Over 100 educational psychologists issue month-long strike notice over 'workforce crisis'

Cropped shot of a psychologist writing notes during a therapeutic session with her patient
Photo credit: Getty Images

Over 120 educational psychologists are going on a month-long strike starting from Tuesday over a "workforce crisis".

APEX Union, which represents the majority of psychologists employed by the Ministry of Education, confirmed after eight months of failed negotiations with the Ministry, members had voted "overwhelmingly" in favour of a nationwide strike. 

On Monday the union formally issued a strike notice for between 5am Tuesday and 5pm on November 2. 

Over the month, more than 120 psychologists working in schools and early childhood centres will stop accepting further referrals of cases onto their caseload.

They hope the campaign will get the Government to "front up" with a commitment to fix the retention crisis of psychologists within the education sector.

"It's time to draw a line in the sand - we need urgent investment from the Government in the salaries paid to psychologists at the Ministry," APEX Union's national secretary Dr Deborah Powell said.

"The Ministry of Education is hemorrhaging experienced psychologists and unless it fixes safe caseloads in place and lifts pay rates for senior psychologists by $12,000 to bring them into line with DHB psychologists the workforce crisis will continue."

She said APEX members are proud of the work they do with New Zealand's most vulnerable children but the situation is "unsustainable".

"Last year nearly 3000 children and young people were sitting on waiting lists for learning support from the Ministry of Education and because of the COVID's impact on young people and education the situation is getting worse," Dr Powell said.
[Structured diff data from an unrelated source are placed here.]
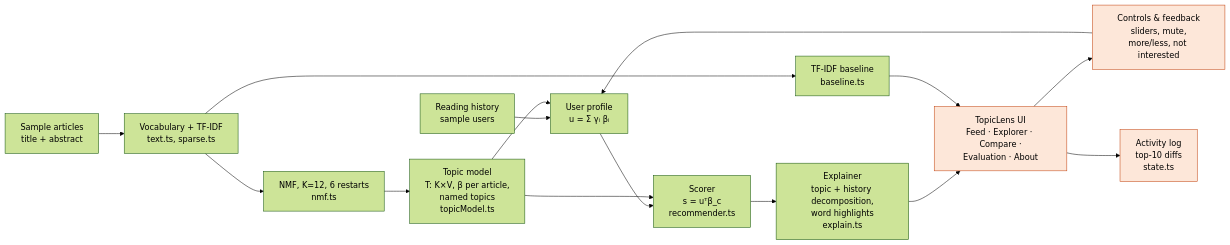
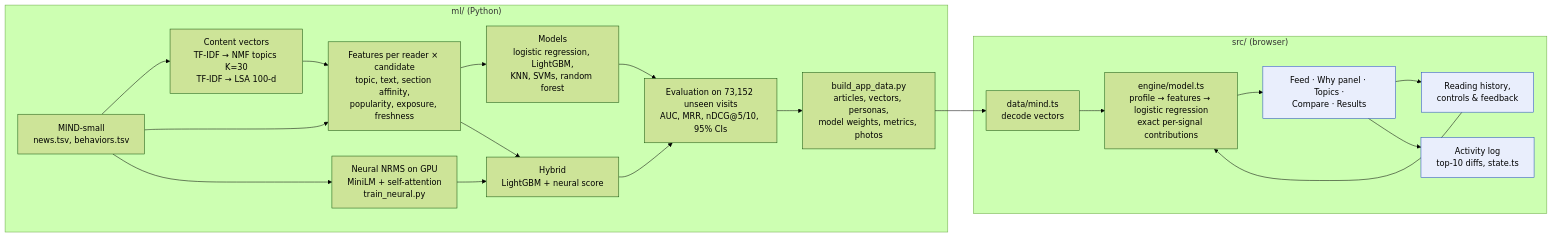
The diagram in docs/ARCHITECTURE.md (mihirr-spec/Topiclens), drawn with Mermaid (forest theme) before and after one commit. The commit also changed other lines of this file and 4 other files, not shown here.

First line of the commit message:
Update docs for MIND and the trained models

````diff
--- a/docs/ARCHITECTURE.md
+++ b/docs/ARCHITECTURE.md
@@ -5,18 +6,24 @@
 ```mermaid
 flowchart LR
-  A[Sample articles<br/>title + abstract] --> V[Vocabulary + TF-IDF<br/>text.ts, sparse.ts]
-  V --> N[NMF, K=12, 6 restarts<br/>nmf.ts]
-  N --> TM[Topic model<br/>T: K×V, β per article,<br/>named topics<br/>topicModel.ts]
-  H[Reading history<br/>sample users] --> P
-  TM --> P[User profile<br/>u = Σ γᵢ βᵢ]
-  C[Controls & feedback<br/>sliders, mute,<br/>more/less, not interested]:::new --> P
-  P --> S[Scorer<br/>s = uᵀβ_c<br/>recommender.ts]
-  TM --> S
-  S --> E[Explainer<br/>topic + history decomposition,<br/>word highlights<br/>explain.ts]
-  E --> UI[TopicLens UI<br/>Feed · Explorer · Compare ·<br/>Evaluation · About]:::new
-  V --> B[TF-IDF baseline<br/>baseline.ts]
-  B --> UI
-  UI --> C
-  UI --> L[Activity log<br/>top-10 diffs<br/>state.ts]:::new
-  classDef new fill:#fde7d9,stroke:#c2410c
+  subgraph Offline["ml/ (Python)"]
+    M[MIND-small<br/>news.tsv, behaviors.tsv] --> C[Content vectors<br/>TF-IDF → NMF topics K=30<br/>TF-IDF → LSA 100-d]
+    M --> F[Features per reader × candidate<br/>topic, text, section affinity,<br/>popularity, exposure, freshness]
+    C --> F
+    M --> N[Neural NRMS on GPU<br/>MiniLM + self-attention<br/>train_neural.py]
+    F --> T[Models<br/>logistic regression, LightGBM,<br/>KNN, SVMs, random forest]
+    N --> H[Hybrid<br/>LightGBM + neural score]
+    F --> H
+    T --> E[Evaluation on 73,152 unseen visits<br/>AUC, MRR, nDCG@5/10, 95% CIs]
+    H --> E
+    E --> X[build_app_data.py<br/>articles, vectors, personas,<br/>model weights, metrics, photos]
+  end
+  subgraph App["src/ (browser)"]
+    X --> D[data/mind.ts<br/>decode vectors]
+    D --> R[engine/model.ts<br/>profile → features → logistic regression<br/>exact per-signal contributions]
+    U[Reading history,<br/>controls & feedback]:::new --> R
+    R --> UI[Feed · Why panel · Topics ·<br/>Compare · Results]:::new
+    UI --> U
+    UI --> L[Activity log<br/>top-10 diffs, state.ts]:::new
+  end
+  classDef new fill:#e9eefc,stroke:#2449c4
 ```
````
"Psychologists can provide support to these children to allow them to remain in education but not if the Government refuses to pay them consistently with other parts of the Government sector. With over 50 psychologist vacancies nationwide the Ministry urgently needs to return to the table with a sensible offer on pay and workload."